by Micah J. Fleck
It’s good to know exactly where our tax dollars are going. Unfortunately, the latest investment made by the government with said money will be unknown to pretty everyone except those of us whose job it is to follow politics and policy and foreign affairs. You see, in an attempt to maintain the non-scary, non-war crime-committing image for this country’s foreign policy in the eyes of the ignorant masses, the newest drone base for U.S. remote warfare purposes will be far, far away where the average American will never see it. In Niger.
he United States is investing at least $50 million in a new drone base in central Niger, which would provide a hub for counterterrorism operations against a plethora of Islamist groups in the region.
The U.S. Congress already approved a $50 million request for the base in its defense budget passed in November 2015, but investigative reporting site The Intercept reported that the cost could rise as high as $100 million.

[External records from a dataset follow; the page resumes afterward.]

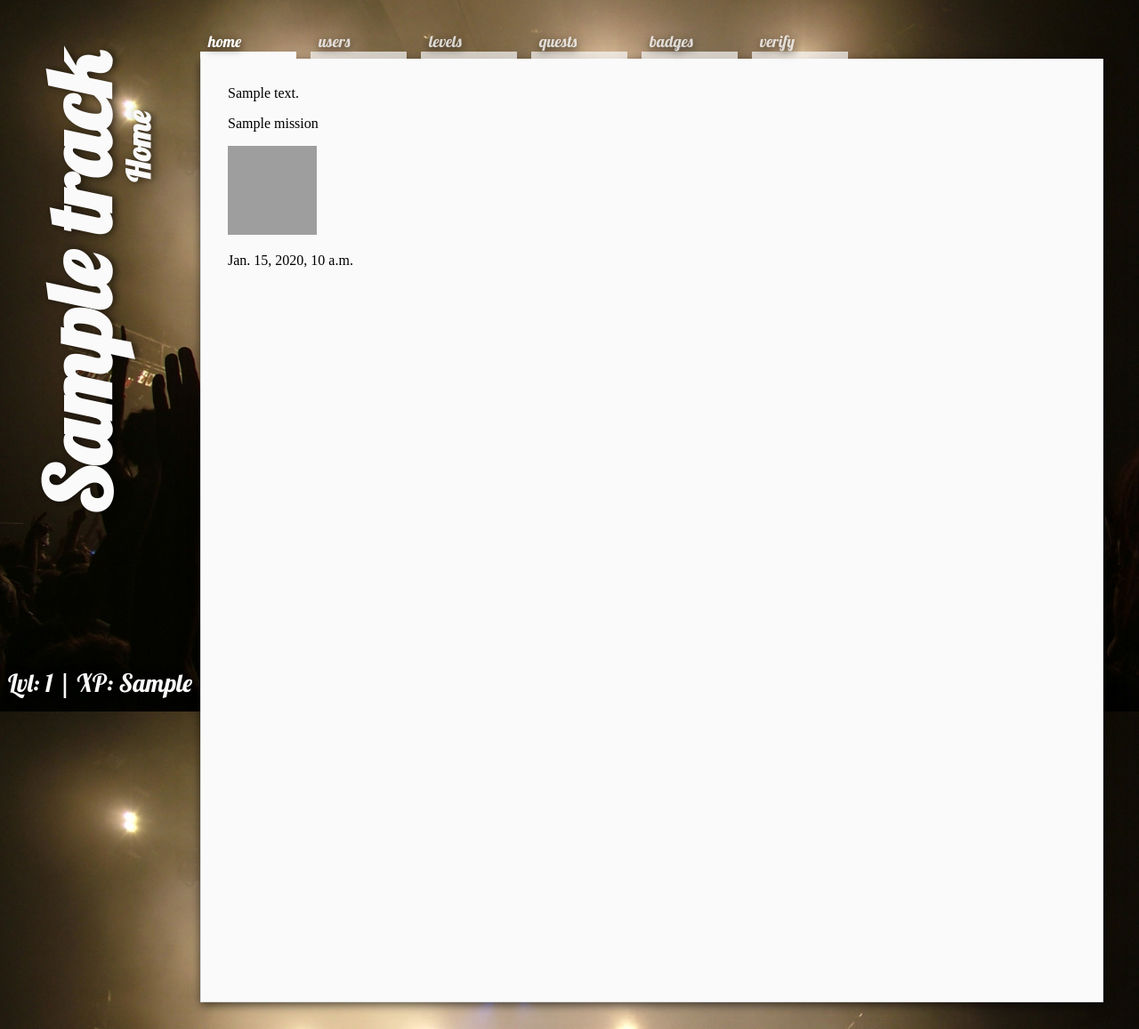
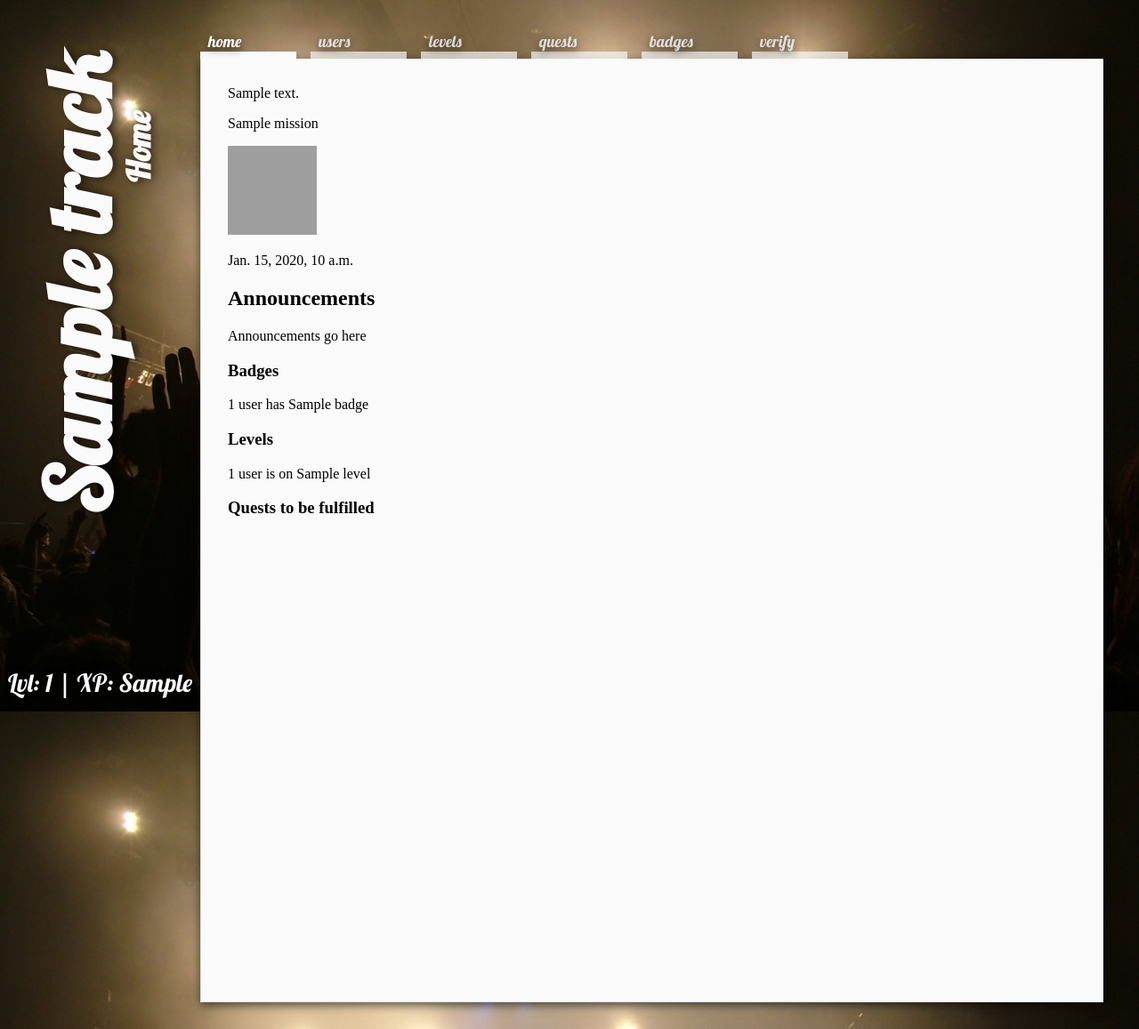
Before and after one commit to x2y/davincist, a Django app: template davincist/app/templates/track_detail.html in a window 1280 px wide; the page is wider, and only the part inside the window is pictured. Shown: that part at 89% size. Run offline with Django 3.2, Linux system fonts and the light colour scheme; the template is opened without the code that fills it: most values are stand-ins (such as "Sample title", 1, 10 or a date in 2020); parts of the project's set-up code (start-up, migrations or seed data) failed here and were passed over; grey boxes are pictures that could not be loaded.

Commit message:
added to track_detail and added a few functions to models.py

```diff
--- a/davincist/app/templates/track_detail.html
+++ b/davincist/app/templates/track_detail.html
@@ -18,5 +18,50 @@
 {{ track.description }}
 <p>{{ track.mission }}
 <p><img src="/media/{{ track.crest }}" width="100px" height="100px"></img>
-<p>{{ track.created }}
+<p>{{ track.created }}</p>
+<h2> Announcements </h2>
+<p> Announcements go here </p>
+<h3> Badges </h3>
+{% for level in track.levels.all %}
+	{% for badges in level.badges.all %}
+		<p> {{ badges.user_count }}
+			{% if badges.user_count == 0 or badges.user_count > 1 %}
+				users have
+			{% else %}
+				user has
+			{% endif %}
+			{{ badges.name }}
+		</p>
+	{% endfor %}
+{% endfor %}
+<h3> Levels </h3>
+{% for level in track.levels.all %}
+	<p>
+	{{ level.user_count }}
+	{% if level.user_count == 0 or level.user_count > 1  %}
+		 users are
+	{% else %}
+		 user is
+	{% endif %}
+	on {{ level.name}}
+	</p>
+	<p>
+	{% if level.user_count > 3 %}
+		{% for user_track in level.top_10_user_tracks|slice:":3" %}
+          	Top users are: {% user_link user_track.user %} ({{ user_track.xp }})
+         {% endfor %}
+    {% endif %}
+{% endfor %}
+<h3> Quests to be fulfilled </h3>
+{% for level in track.levels.all %}
+	{% for user_track in user.user_tracks.all %}
+		{% for quest in level.quests.all %}
+			{% for badge in quest.badges.all %}
+				{% if badge not in user_track.badges_owned %}
+					<p>{% quest_link quest %}</p>
+				{% endif %}
+			{% endfor %}
+		{% endfor %}
+	{% endfor %}
+{% endfor %}
 {% endblock %}
```
Also changed, not shown: davincist/app/models.py (+9 -0 lines), davincist/sqlite3.db.
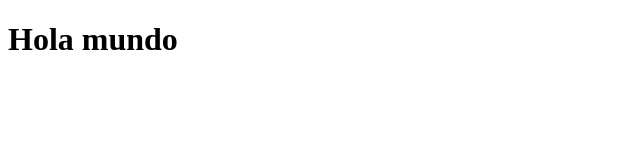
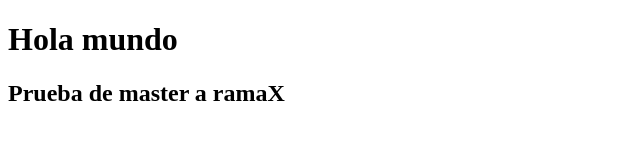
Before and after one commit to dimekaimorts/bedu-git-github, a plain HTML site: page index.html in a window 1280 px wide. Shown: the whole page, without its empty margins (0-640 px from the left). Drawn offline with Linux system fonts and the light colour scheme.

Commit message:
Prueba master to ramaX

```diff
--- a/index.html
+++ b/index.html
@@ -8,5 +8,6 @@
 </head>
 <body>
     <h1>Hola mundo</h1>
+    <h2>Prueba de master a ramaX</h2>
 </body>
 </html>
```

Niger is the only country in the region willing to host MQ-9 Reaper drones, which are already stationed at a French military base that U.S. forces share in the capital Niamey. But the facility in the central city of Agadez has been described as “the most important U.S. military construction effort in Africa” and is due to be completed in 2017, according to official documents cited by The Intercept.
Niger represents a strategic base for Western counterterrorism efforts in northwest Africa. It is bordered by several countries including Mali, Libya and Nigeria, where Islamist insurgencies are all currently active. Nigerian militant group Boko Haram regularly launches attacks in southwestern Niger, while Al-Qaeda affiliated groups operate in northern Maliand the Islamic State militant group (ISIS) is believed to have thousands of fighters in Libya.
A spokeswoman for the Pentagon, Lieutenant Colonel Michelle L. Baldanza, confirmed that the U.S. had agreed to pay for a new runway among other facilities, but said that drones were not currently flying from the base.
The use of drones—also known as Unmanned Aerial Vehicles (UAVs) or Remotely Piloted Aircraft (RPAs)—by the U.S. military continues to be mired in controversy and has previously resulted in civilian casualties. The United Nations said on Thursday that a U.S. drone strike in eastern Afghanistan had killed 15 civilians, though the U.S. military command said it had targeted ISIS militants.
But I’m sure we will use it responsibly. Like always.